Factoring integers into prime factors has a reputation as an extraordinarily difficult problem. If you read some popular accounts, you get the impression that humanity has worked hard on this problem for centuries, if not millennia, and that the chances of an efficient algorithm are negligible. If true, that would be great, because some important cryptosystems rely on the difficulty of factoring. Unfortunately, it's mostly hype based on wishful thinking. Enough people have tried to find efficient factoring algorithms that we can be confident the problem isn't easy, but there's no reason to think it's impossible.

The first thing to realize is that until the advent of public key cryptography in the 1970's, few people cared about factoring. Some people were interested in it for its intrinsic beauty, but nobody thought it was good for anything, and it certainly wasn't the notorious unsolved problem it is today. If anything, it was mildly obscure.

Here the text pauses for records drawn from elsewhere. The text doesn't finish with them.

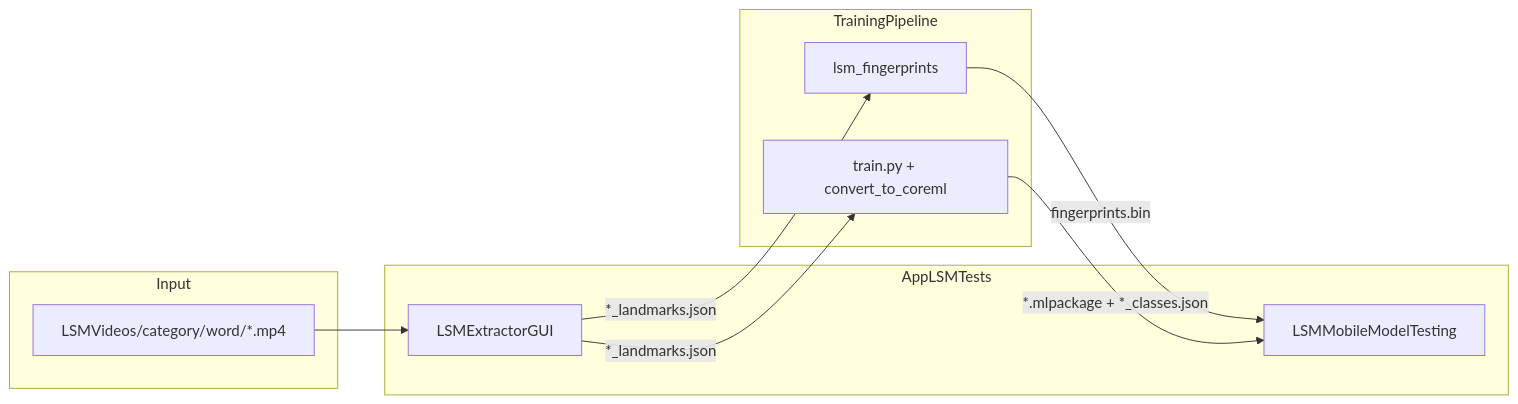
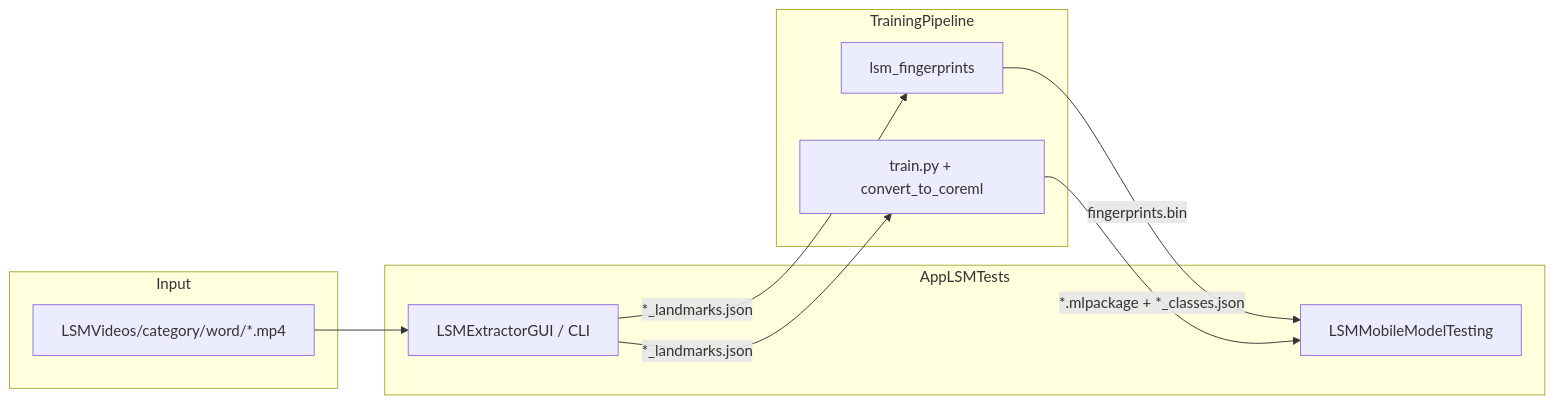
One commit to EmilioJimenezL/LSMPytorch changed the diagram in AppLSMTests/AGENTS.md. Above: the diagram before and after it, drawn with Mermaid. The commit also changed other lines of this file and 13 other files, not shown here.

````diff
--- a/AppLSMTests/AGENTS.md
+++ b/AppLSMTests/AGENTS.md
@@ -28,22 +29,22 @@
 ```mermaid
 flowchart LR
   subgraph videos [Input]
     LSMVideos["LSMVideos/category/word/*.mp4"]
   end
 
   subgraph applsm [AppLSMTests]
-    Extractor[LSMExtractorGUI]
+    Extractor["LSMExtractorGUI / CLI"]
     Mobile[LSMMobileModelTesting]
   end
 
   subgraph training [TrainingPipeline]
     Fase1[lsm_fingerprints]
     Fase2[train.py + convert_to_coreml]
   end
 
   LSMVideos --> Extractor
   Extractor -->|"*_landmarks.json"| Fase1
   Extractor -->|"*_landmarks.json"| Fase2
   Fase1 -->|"fingerprints.bin"| Mobile
   Fase2 -->|"*.mlpackage + *_classes.json"| Mobile
 ```
````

Even today, how many researchers have ever seriously tried to find an efficient factoring algorithm? I don't know, since most people who fail don't announce their attempts (and who knows how much classified work there has been), but it's not hard to estimate. Let's say a serious attempt consists of several months of work by an expert, someone who knows enough number theory to read the literature on this problem. Then the number of people who have seriously tried must be on the order of magnitude of 100. It would be ridiculous to say "100 smart people tried and failed to solve this problem, so it's clearly impossible," but that's what most claims regarding the difficulty of factoring amount to.

It's important to keep in mind that there is no conceptual reason why factoring should be difficult. By contrast, one can make a compelling case for why P is different from NP, but factoring is almost undoubtedly not NP-hard. People have made immense progress in developing factoring algorithms, and there's no reason to think we've hit a fundamental barrier.

To discuss this in more detail, we'll need a little notation. Define Lε,c(n) = ec(log n)ε(log log n)1-ε. These function s interpolate between L1,c(n) = nc and L0,c(n) = (log n)c.

Until the 1970's, the best algorithms known for factoring all had running times of the form L1,c(n) for some constant c. In other words, they took time exponential in the number of digits needed to write n (but note that even here, lowering c can represent important progress). In the 1970's, the state of the art reached L1/2,c(n), which is subexponential. This can already be seen as closing half the gap between exponential and polynomial time. Some people suspected that this was the true complexity of factoring, but in the late 1980's the number field sieve reduced the running time to L1/3,c(n). Since then, the only progress has been in lowering c (and making the techniques more practical), but why should everything stop here? We're already two thirds of the way to a polynomial-time factoring algorithm, and I'd guess that we can go almost all of the way. Specifically, I suspect that for each ε>0, there is an algorithm that runs in time Lε,c(n) (where c may grow as ε tends to zero). I have no opinion as to whether ε=0 can be achieved.

Of course, I have no real evidence for my views; if I had any good ideas for factoring, I'd be working on them instead of writing this. On the other hand, the people who talk about the great difficulty of factoring have equally little evidence. The net result is that it's reasonable to hope that factoring is difficult, but you should regard that as a provisional hypothesis rather than a certainty.